--- Data supplied ---
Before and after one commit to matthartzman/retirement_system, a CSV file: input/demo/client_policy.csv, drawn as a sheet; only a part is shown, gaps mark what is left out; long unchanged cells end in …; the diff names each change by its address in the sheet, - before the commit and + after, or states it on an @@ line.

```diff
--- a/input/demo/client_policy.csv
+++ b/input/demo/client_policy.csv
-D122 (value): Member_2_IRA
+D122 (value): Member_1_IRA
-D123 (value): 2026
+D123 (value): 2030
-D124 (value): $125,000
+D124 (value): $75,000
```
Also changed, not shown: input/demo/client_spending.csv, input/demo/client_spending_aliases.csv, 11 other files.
* * *
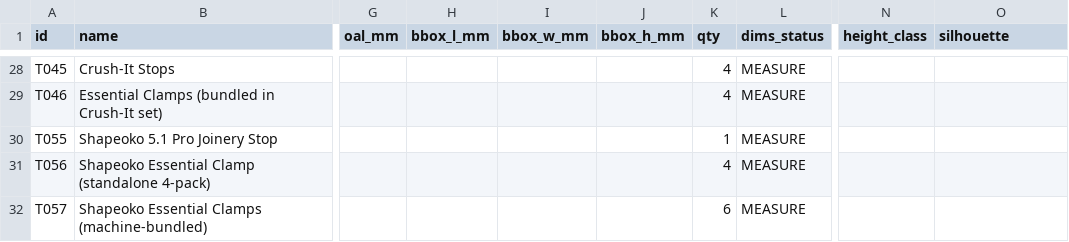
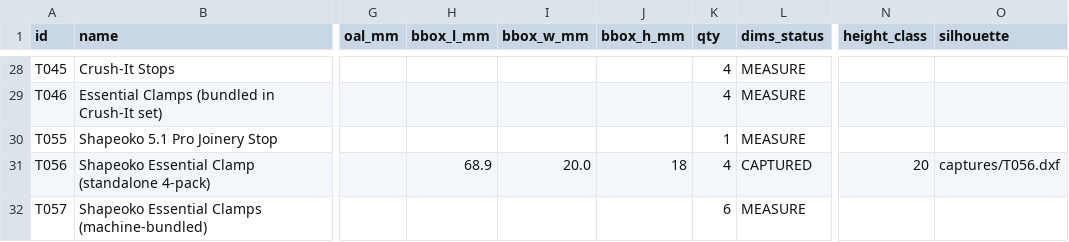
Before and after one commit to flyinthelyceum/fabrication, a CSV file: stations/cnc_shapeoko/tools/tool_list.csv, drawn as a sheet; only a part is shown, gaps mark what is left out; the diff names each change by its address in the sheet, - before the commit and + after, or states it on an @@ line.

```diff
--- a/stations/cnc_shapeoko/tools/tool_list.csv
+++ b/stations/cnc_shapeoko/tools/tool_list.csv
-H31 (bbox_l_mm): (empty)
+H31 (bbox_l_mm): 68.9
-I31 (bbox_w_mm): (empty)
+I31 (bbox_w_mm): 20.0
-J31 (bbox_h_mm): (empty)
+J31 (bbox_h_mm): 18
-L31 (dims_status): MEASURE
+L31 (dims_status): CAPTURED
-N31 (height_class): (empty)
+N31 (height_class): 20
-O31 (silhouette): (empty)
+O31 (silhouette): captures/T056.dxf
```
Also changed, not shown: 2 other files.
==
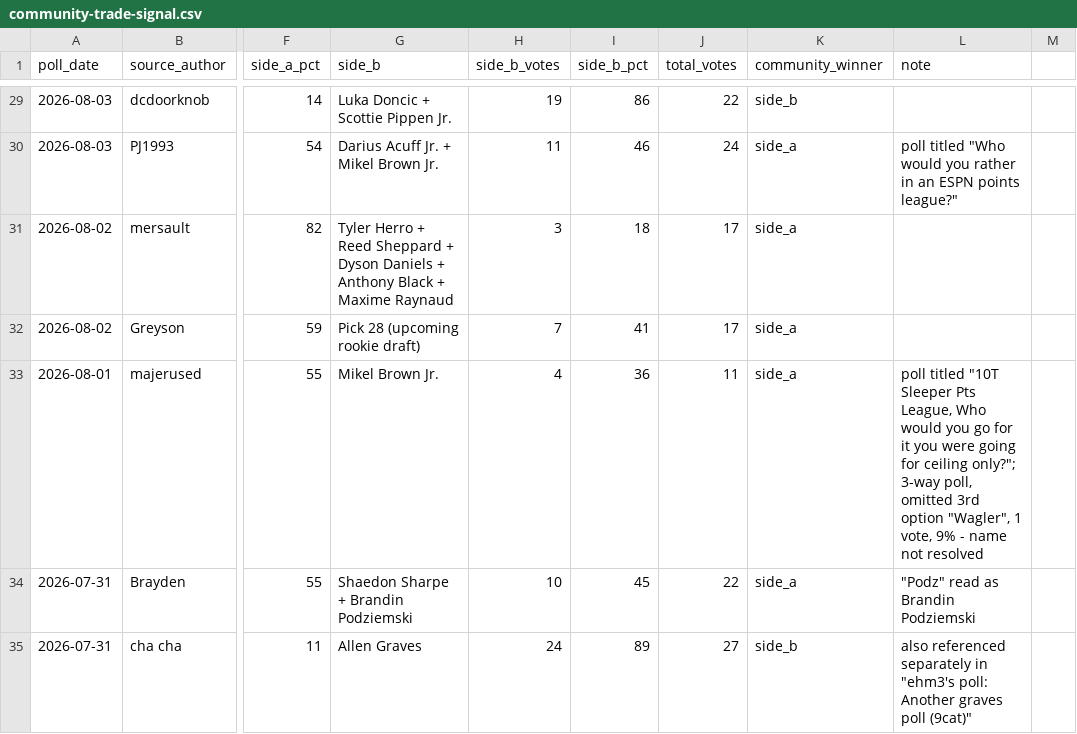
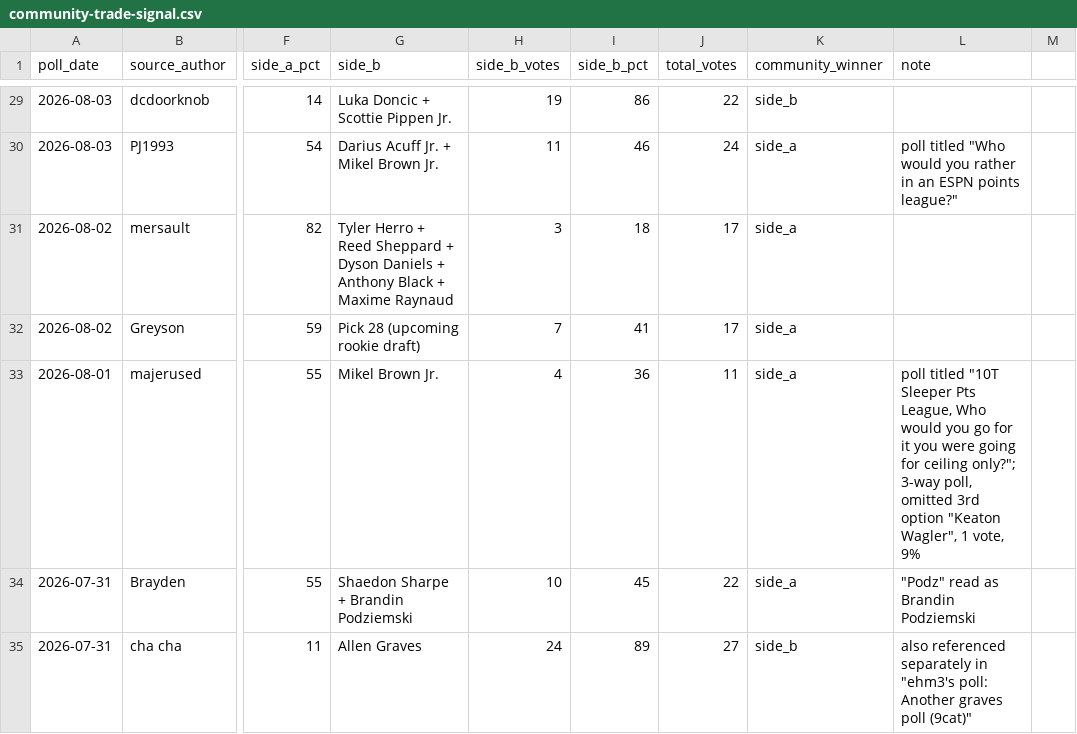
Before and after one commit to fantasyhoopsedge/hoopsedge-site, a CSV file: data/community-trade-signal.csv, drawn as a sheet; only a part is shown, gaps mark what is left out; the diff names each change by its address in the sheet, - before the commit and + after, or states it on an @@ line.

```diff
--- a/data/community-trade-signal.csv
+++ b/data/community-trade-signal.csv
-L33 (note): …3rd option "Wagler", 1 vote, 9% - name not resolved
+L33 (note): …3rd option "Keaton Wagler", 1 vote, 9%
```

--- Brief ---
Show every line of the material above in which "empty" is present.

--- Solved problem ---
-H31 (bbox_l_mm): (empty)
-I31 (bbox_w_mm): (empty)
-J31 (bbox_h_mm): (empty)
-N31 (height_class): (empty)
-O31 (silhouette): (empty)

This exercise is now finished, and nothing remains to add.